What to do:
Where a line of the data below has the string "class", copy that line.
== Information
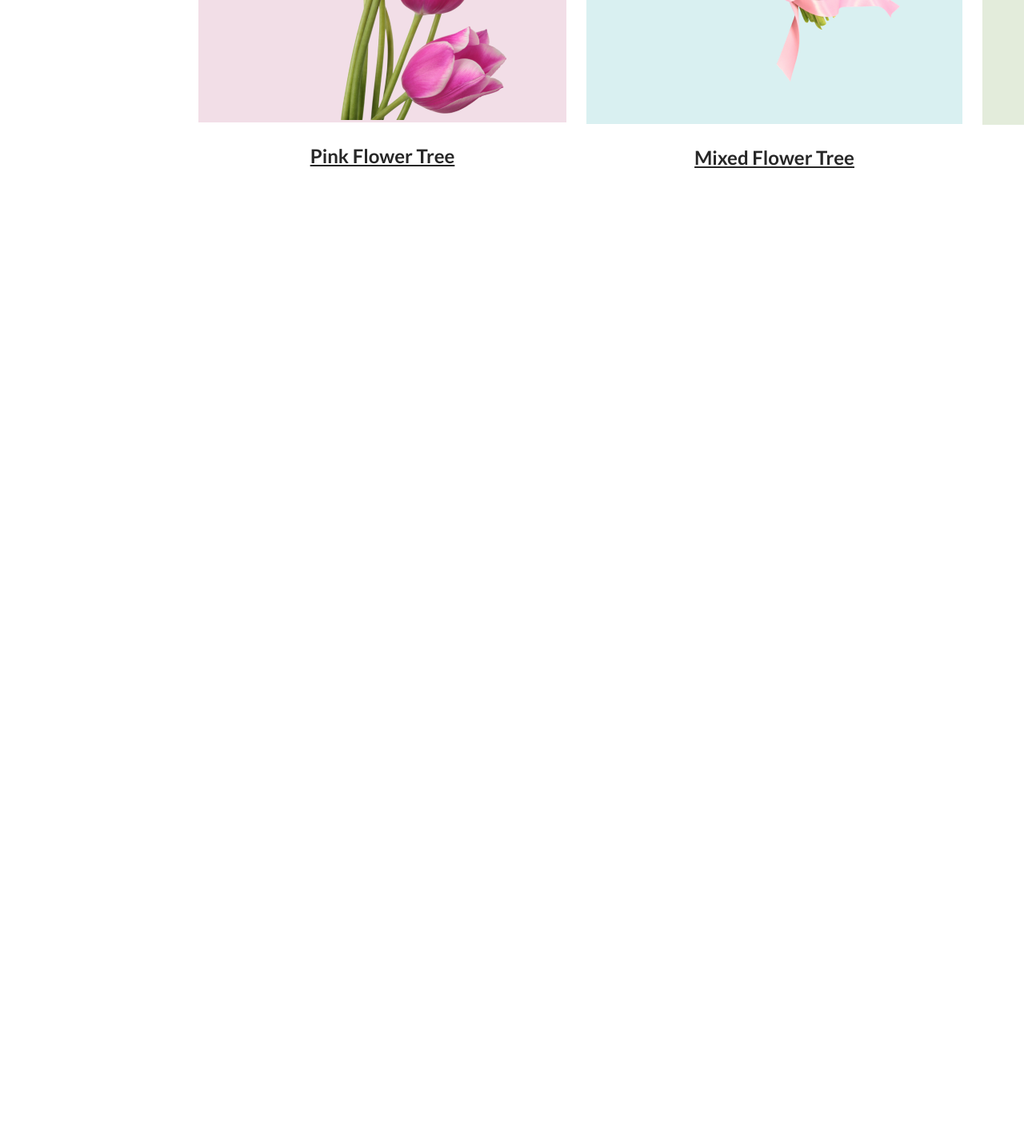
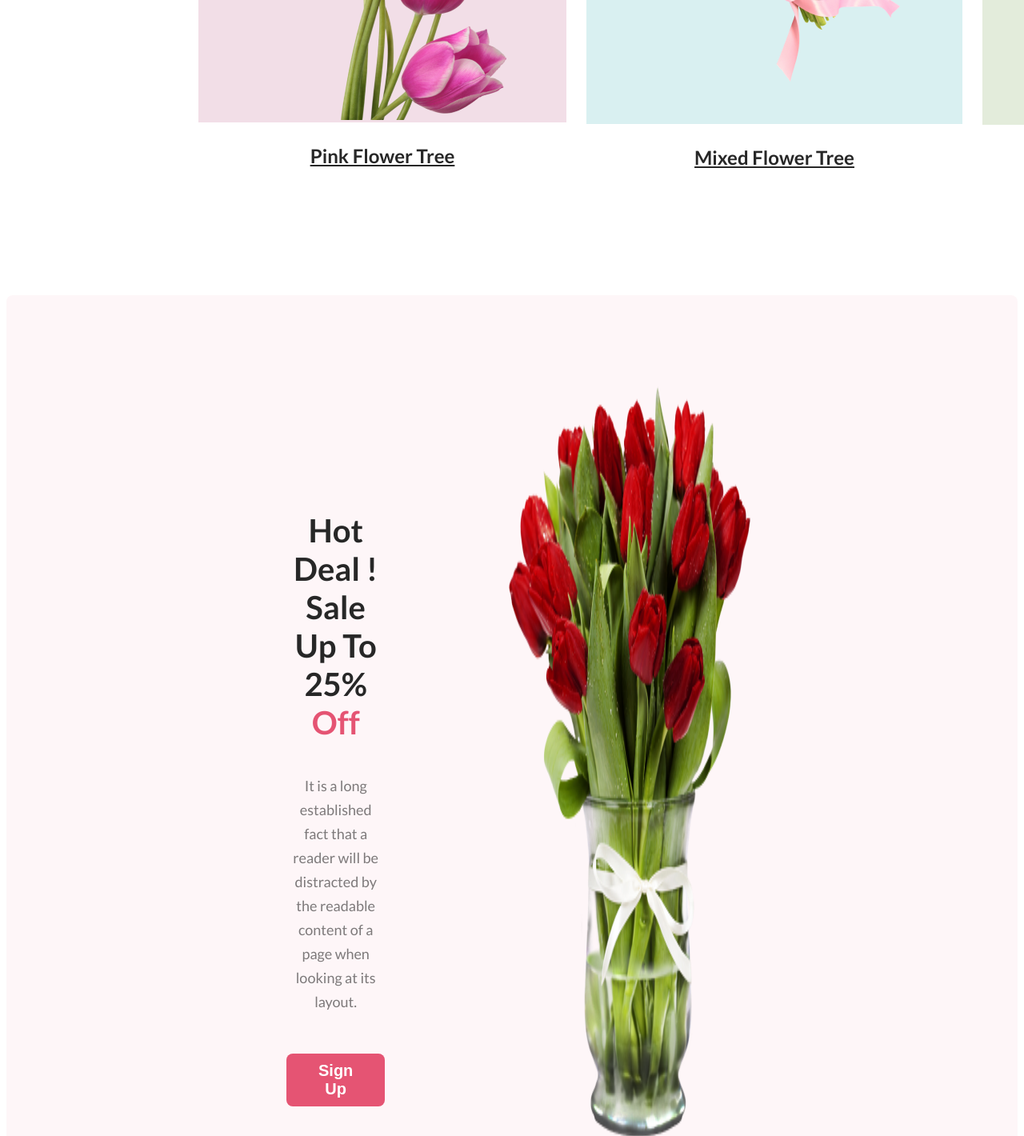
Before and after one commit to mdwasim212/flower-shop, a plain HTML site: page index.html in a window 1280 px wide. Shown: the part 2380-3800 px from the top of the page at 80% size. Before the commit the page ends 2627 px from the top, so only its background shows below. Drawn offline with Linux system fonts and the light colour scheme.

Commit message:
complete hot deal part

```diff
--- a/index.html
+++ b/index.html
@@ -54,6 +54,15 @@
                </div>
             </div>
         </section>
+        <!-- start hot deal part -->
+        <section class="hot-deal">
+            <div class="hot-deal-offer">
+                <h3 class="offer-title">Hot Deal ! Sale Up To 25% <span class="off">Off</span></h3>
+                <p class="offer-text">It is a long established fact that a reader will be distracted by the readable content of a page when looking at its layout.</p>
+                <button class="btn-primary">Sign Up</button>
+            </div>
+            <img src="Flower Asset/pngwing 8.png" alt="">
+        </section>
     </main>
     <footer>
 
--- a/style/flower.css
+++ b/style/flower.css
@@ -90,3 +90,35 @@ header{
     line-height: 35px;
     text-decoration-line: underline;
 }
+
+/* hot deat offer part */
+.hot-deal{
+    display: flex;
+    border-radius: 8px;
+    background: rgba(229, 84, 115, 0.05);
+    margin-top: 130px;
+    margin-bottom: 130px;
+}
+.offer-title{
+    color: #272727;
+    font-size: 40px;
+    font-weight: 800;
+}
+.off{
+   color: #E55473;
+}
+.offer-text{
+    color: rgba(39, 39, 39, 0.60);
+    text-align: center;
+    font-size: 18px;
+    font-weight: 400;
+    line-height: 30px;
+    margin-bottom: 50px;
+}
+.hot-deal-offer{
+    text-align: center;
+    padding: 230px 150px 160px 350px;
+}
+.hot-deal img{
+    padding: 100px 430px 100px 0px;
+}
```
====
Output for this task:
+        <section class="hot-deal">
+            <div class="hot-deal-offer">
+                <h3 class="offer-title">Hot Deal ! Sale Up To 25% <span class="off">Off</span></h3>
+                <p class="offer-text">It is a long established fact that a reader will be distracted by the readable content of a page when looking at its layout.</p>
+                <button class="btn-primary">Sign Up</button>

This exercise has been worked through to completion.